recommendation:

Lacrimal gland inflammation should be diagnosed and assigned a severity grade whenever present. The type of inflammation should be indicated in the diagnosis with an appropriate modifier (acute, chronic, etc.). The location of the inflammation within the gland (acini or duct) should be indicated in the pathology narrative. Associated lesions (e.g., fibrosis) should not be diagnosed separately unless warranted by severity, but should be described in the pathology narrative.

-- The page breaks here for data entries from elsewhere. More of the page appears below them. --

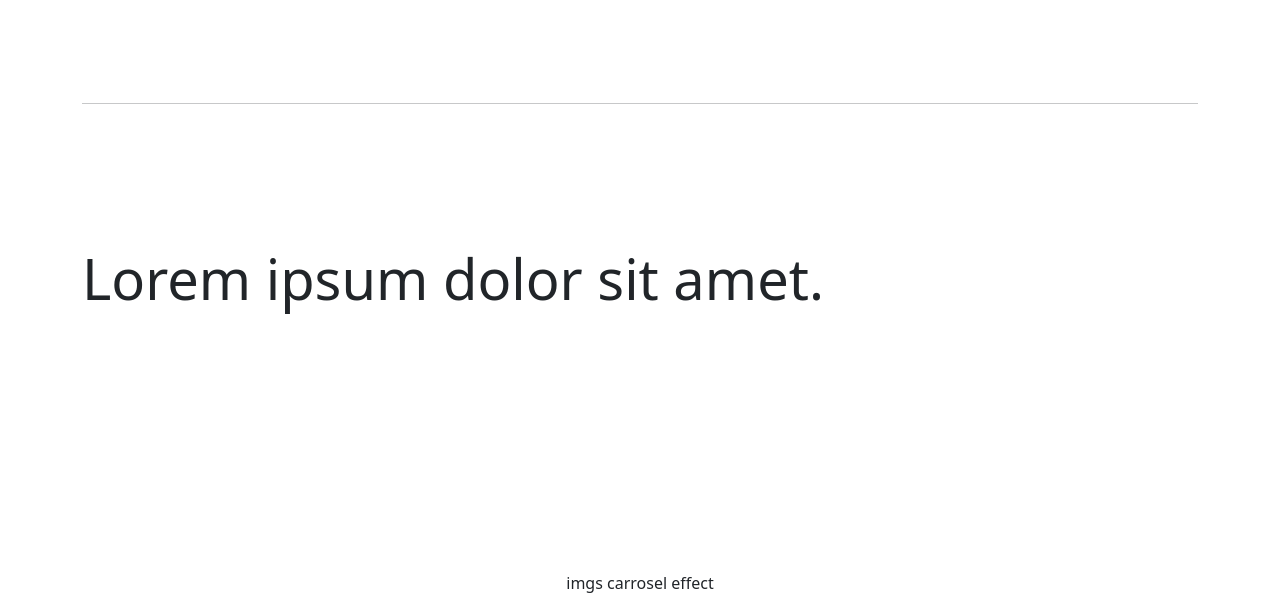
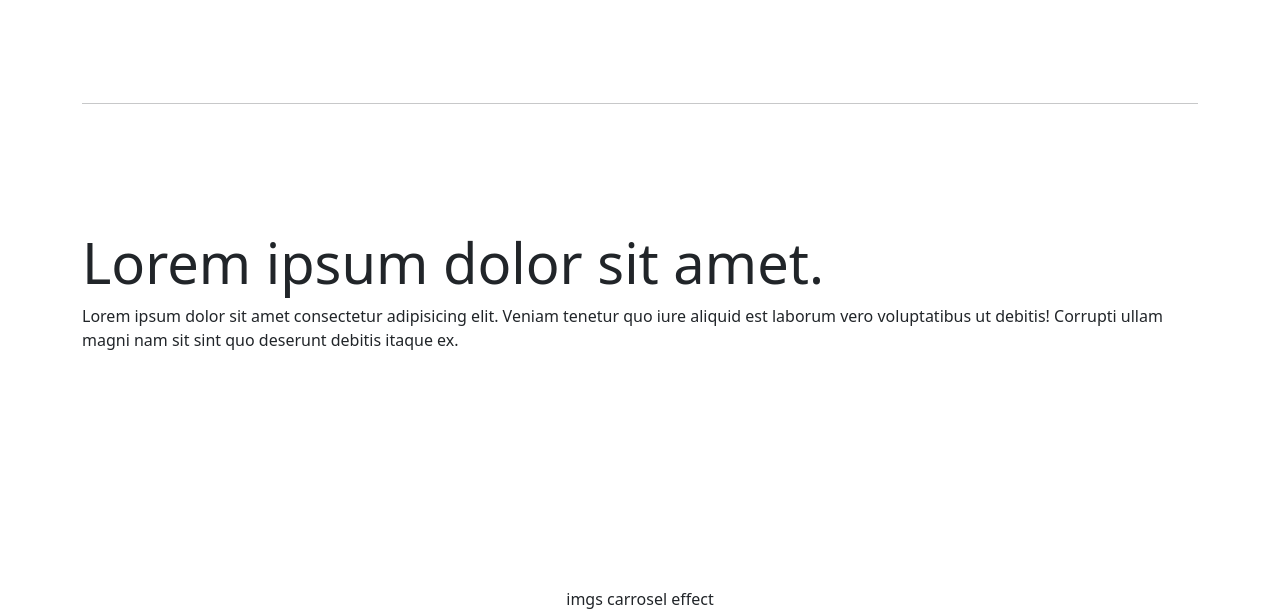
Before and after one commit to danielBRTanimacao/ebook-world-django, a Django app: page / in a window 1280 px wide. Shown: the part 1195-1804 px from the top of the page. Run offline with Django 5.2, Linux system fonts and the light colour scheme.

Commit message:
new index

```diff
--- a/home/templates/home/index.html
+++ b/home/templates/home/index.html
@@ -51,6 +51,9 @@
             <h1 class="display-4">
                 Lorem ipsum dolor sit amet.
             </h1>
+            <p>
+                Lorem ipsum dolor sit amet consectetur adipisicing elit. Veniam tenetur quo iure aliquid est laborum vero voluptatibus ut debitis! Corrupti ullam magni nam sit sint quo deserunt debitis itaque ex.
+            </p>
         </div>
         <div class="text-center">
             imgs carrosel effect
```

references:

Botts S, Jokinen M, Gaillard ET, Elwell MR, Mann PC. 1999. Salivary, Harderian, and lacrimal glands. In: Pathology of the Mouse: Reference and Atlas (Maronpot RR, Boorman GA, Gaul BW, eds). Cache River Press, Vienna, IL, 49-79.
Abstract: http://www.cacheriverpress.com/books/pathmouse.htm

Greaves P. 2007. Nervous system and special sense organs. In: Histopathology of Preclinical Toxicity Studies: Interpretation and Relevance in Drug Safety Evaluation, 3rd ed. Academic Press, San Diego, CA, 861-933.
Abstract: http://www.sciencedirect.com/science/book/9780444527714

Krinke GJ, Schaetti PR, Krinke A. 1996. Nonneoplastic and neoplastic changes in the Harderian and lacrimal glands. In: Pathobiology of the Aging Mouse, Vol 2 (Mohr U, Dungworth DL, Capen CC, Carlton WW, Sundberg JP, Ward JM, eds). International Life Sciences Institute Press, Washington, DC, 139-152.

Lui SH, Prendergast RA, Silverstein AM. 1987. Experimental autoimmune dacryoadenitis. I. Lacrimal disease in the rat. Invest Ophthalmol Vis Sci 28:270–275.
Abstract: http://www.iovs.org/content/28/2/270.short

National Toxicology Program. 1989. NTP TR-352. Toxicology and Carcinogenesis Studies of N-Methylolacrylamide (CAS No. 924-42-5) in F344/N Rats and B6C3F1 Mice (Gavage Studies). NTP, Research Triangle Park, NC.
Abstract: http://ntp.niehs.nih.gov/go/6965

National Toxicology Program. 1992. NTP TR-388. Toxicology and Carcinogenesis Studies of Ethylene Thiourea (CAS: 96-45-7) in F344 Rats and B6C3F1 Mice (Feed Studies). NTP, Research Triangle Park, NC.
Abstract: http://ntp.niehs.nih.gov/go/12227

Percy DH, Wojcinski ZW, Schunk MK. 1989. Sequential changes in the Harderian and exorbital lacrimal glands in Wistar rats infected with sialodacryoadenitis virus. Vet Pathol 26:238-245.
Full Text: http://vet.sagepub.com/content/26/3/238.full.pdf

Rahimy E, Pitcher JD III, Pangelinan SB, Chen W, Farley WJ, Niederkorn JY, Stern ME, Li DQ, Pflugfelder SC, De Paiva CS. 2010. Spontaneous autoimmune dacryoadenitis in aged CD25KO mice. Am J Pathol 177:744-753.
Full Text: http://www.ncbi.nlm.nih.gov/pmc/articles/PMC2913359/